Our fruits and vegetables are being wasted, and you are paying extra for it! The crooked carrot, the curvy cucumber, the under-size apple. Billions of pounds of fruits and veggies are wasted, often for being the “wrong” shape, color, or size.
Community gardens are spreading across the USA! The community garden movement started in the early 1900’s. Today there are over 18,000 community gardens in the USA and Canada! From urban cities to small towns, they are helping the grow-your-own-food movement to flourish.
40% of all food in the USA and Canada is wasted, largely due to cosmetic standards and arbitrary dates. Lupii Cafe is Vancouver’s first zero-waste cafe where you can enjoy a delicious and affordable meal that’s environmentally and socially responsible.
Most clothing today is designed for the dump, resulting in the average American throwing away 70 pounds of clothing per year! The Fábrica is a solution in their community.
Welcome to The Bike Church, a nonprofit community bicycle shop for all riders from beginners to experts. Volunteer mechanics teach you how to fix and maintain your bike, from the basics of changing a flat tire to helping you build an entire bicycle.
Want to see what my life was like 3 years ago when I still lived in a “normal apartment”?
I think many of you may find this more relatable and achievable than living in a tiny house or with just 111 possessions so I’m really excited to share this with you!
The average American generates 4.5 pounds of trash per day, much of which is packaging. The Soap dispensary in Vancouver offers a way to shop package free. They first opened their doors in 2011, offering zero-waste household solutions with a variety of soaps, cleaners, and bathroom products.
You’ve heard of the Seabin, right? It’s this amazing bin that sucks trash right out of the ocean! It works just like a fish tank filter. It sucks in floating trash, oil, and other waste into a reusable bag that can be pulled out and the trash can be thrown away.

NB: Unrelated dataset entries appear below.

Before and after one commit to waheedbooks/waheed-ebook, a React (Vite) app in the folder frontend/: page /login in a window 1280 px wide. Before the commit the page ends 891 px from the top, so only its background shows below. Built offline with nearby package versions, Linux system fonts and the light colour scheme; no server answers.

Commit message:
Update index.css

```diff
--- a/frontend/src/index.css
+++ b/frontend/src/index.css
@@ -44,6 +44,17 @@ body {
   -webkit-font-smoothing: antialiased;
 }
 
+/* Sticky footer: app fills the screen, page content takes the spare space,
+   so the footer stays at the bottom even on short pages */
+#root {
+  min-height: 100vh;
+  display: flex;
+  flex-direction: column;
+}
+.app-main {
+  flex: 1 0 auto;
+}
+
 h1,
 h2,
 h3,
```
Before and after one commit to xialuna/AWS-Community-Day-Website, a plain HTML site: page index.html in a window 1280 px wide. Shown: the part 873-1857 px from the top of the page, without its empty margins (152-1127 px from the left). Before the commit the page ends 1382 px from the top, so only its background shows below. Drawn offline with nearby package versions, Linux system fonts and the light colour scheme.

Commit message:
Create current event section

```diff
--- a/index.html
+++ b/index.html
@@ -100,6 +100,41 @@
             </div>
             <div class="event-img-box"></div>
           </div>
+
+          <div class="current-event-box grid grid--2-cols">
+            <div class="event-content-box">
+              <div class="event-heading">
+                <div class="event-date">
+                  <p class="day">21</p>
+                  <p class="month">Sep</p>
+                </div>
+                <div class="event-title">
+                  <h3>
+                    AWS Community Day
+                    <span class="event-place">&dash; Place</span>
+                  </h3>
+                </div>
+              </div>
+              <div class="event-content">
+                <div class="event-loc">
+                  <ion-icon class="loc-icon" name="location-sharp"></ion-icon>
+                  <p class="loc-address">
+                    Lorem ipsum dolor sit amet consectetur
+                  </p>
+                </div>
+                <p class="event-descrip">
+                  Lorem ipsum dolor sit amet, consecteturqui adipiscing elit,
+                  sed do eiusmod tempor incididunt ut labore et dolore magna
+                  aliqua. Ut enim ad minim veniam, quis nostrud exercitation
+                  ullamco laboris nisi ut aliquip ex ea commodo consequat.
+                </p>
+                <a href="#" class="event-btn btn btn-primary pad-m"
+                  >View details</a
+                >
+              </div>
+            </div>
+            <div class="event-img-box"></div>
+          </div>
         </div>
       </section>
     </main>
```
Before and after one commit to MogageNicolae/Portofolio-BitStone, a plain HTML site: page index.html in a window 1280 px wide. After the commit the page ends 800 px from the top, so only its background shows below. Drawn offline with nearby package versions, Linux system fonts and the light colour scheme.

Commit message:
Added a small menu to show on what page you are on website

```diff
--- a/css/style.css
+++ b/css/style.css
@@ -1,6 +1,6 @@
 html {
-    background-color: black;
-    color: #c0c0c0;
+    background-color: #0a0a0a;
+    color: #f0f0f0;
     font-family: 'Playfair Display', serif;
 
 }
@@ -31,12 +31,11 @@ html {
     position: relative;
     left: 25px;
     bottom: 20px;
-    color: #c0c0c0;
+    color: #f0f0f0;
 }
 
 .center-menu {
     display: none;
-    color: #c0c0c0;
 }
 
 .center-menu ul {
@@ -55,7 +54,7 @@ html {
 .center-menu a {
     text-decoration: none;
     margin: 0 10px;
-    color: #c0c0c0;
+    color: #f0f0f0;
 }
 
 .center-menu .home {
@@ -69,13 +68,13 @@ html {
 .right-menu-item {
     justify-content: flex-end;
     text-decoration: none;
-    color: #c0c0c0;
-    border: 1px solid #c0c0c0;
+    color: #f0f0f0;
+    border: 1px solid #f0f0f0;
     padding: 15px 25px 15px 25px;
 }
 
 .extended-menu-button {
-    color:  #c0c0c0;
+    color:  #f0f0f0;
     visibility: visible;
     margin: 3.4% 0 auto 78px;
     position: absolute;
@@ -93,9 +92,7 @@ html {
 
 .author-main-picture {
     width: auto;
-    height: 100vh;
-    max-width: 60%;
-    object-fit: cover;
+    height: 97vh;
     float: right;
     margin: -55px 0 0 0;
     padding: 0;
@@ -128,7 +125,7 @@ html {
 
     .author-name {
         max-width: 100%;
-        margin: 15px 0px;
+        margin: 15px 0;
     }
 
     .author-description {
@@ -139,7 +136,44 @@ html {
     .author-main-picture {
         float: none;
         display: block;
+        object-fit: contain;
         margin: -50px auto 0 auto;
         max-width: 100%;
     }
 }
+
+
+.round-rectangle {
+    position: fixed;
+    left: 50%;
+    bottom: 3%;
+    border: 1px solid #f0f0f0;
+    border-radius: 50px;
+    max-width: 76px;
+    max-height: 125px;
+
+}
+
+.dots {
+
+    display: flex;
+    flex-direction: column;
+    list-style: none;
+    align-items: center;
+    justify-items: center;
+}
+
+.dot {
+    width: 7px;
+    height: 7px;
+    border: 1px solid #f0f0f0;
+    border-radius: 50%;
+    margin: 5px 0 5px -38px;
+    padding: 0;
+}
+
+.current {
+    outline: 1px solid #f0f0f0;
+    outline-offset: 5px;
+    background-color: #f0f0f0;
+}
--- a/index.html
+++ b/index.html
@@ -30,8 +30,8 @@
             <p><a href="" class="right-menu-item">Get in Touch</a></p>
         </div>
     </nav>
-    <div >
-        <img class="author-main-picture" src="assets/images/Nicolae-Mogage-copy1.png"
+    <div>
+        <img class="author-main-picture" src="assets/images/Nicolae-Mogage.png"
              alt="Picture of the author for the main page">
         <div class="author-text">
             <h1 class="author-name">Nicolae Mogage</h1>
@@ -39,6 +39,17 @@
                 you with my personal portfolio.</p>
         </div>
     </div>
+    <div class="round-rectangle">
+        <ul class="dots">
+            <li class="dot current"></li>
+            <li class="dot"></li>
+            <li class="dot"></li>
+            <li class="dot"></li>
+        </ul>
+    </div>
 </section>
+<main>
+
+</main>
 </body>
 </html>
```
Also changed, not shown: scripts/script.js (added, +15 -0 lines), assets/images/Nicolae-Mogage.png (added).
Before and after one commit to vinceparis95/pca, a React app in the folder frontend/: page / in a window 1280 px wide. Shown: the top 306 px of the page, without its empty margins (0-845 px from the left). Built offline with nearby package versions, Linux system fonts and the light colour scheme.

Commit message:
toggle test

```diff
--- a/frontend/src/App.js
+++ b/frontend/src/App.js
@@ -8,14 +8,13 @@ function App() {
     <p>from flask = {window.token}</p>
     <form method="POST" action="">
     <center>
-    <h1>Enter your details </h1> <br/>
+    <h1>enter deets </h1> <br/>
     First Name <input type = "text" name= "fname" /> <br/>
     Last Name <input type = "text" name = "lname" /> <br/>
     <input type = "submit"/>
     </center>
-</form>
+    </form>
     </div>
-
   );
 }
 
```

This is Swale, the floating garden that travels through New York City. Built on an old barge once used for hauling sand, it now travels to food deserts where there’s little access to fresh food. People can come aboard and pick healthy food for free!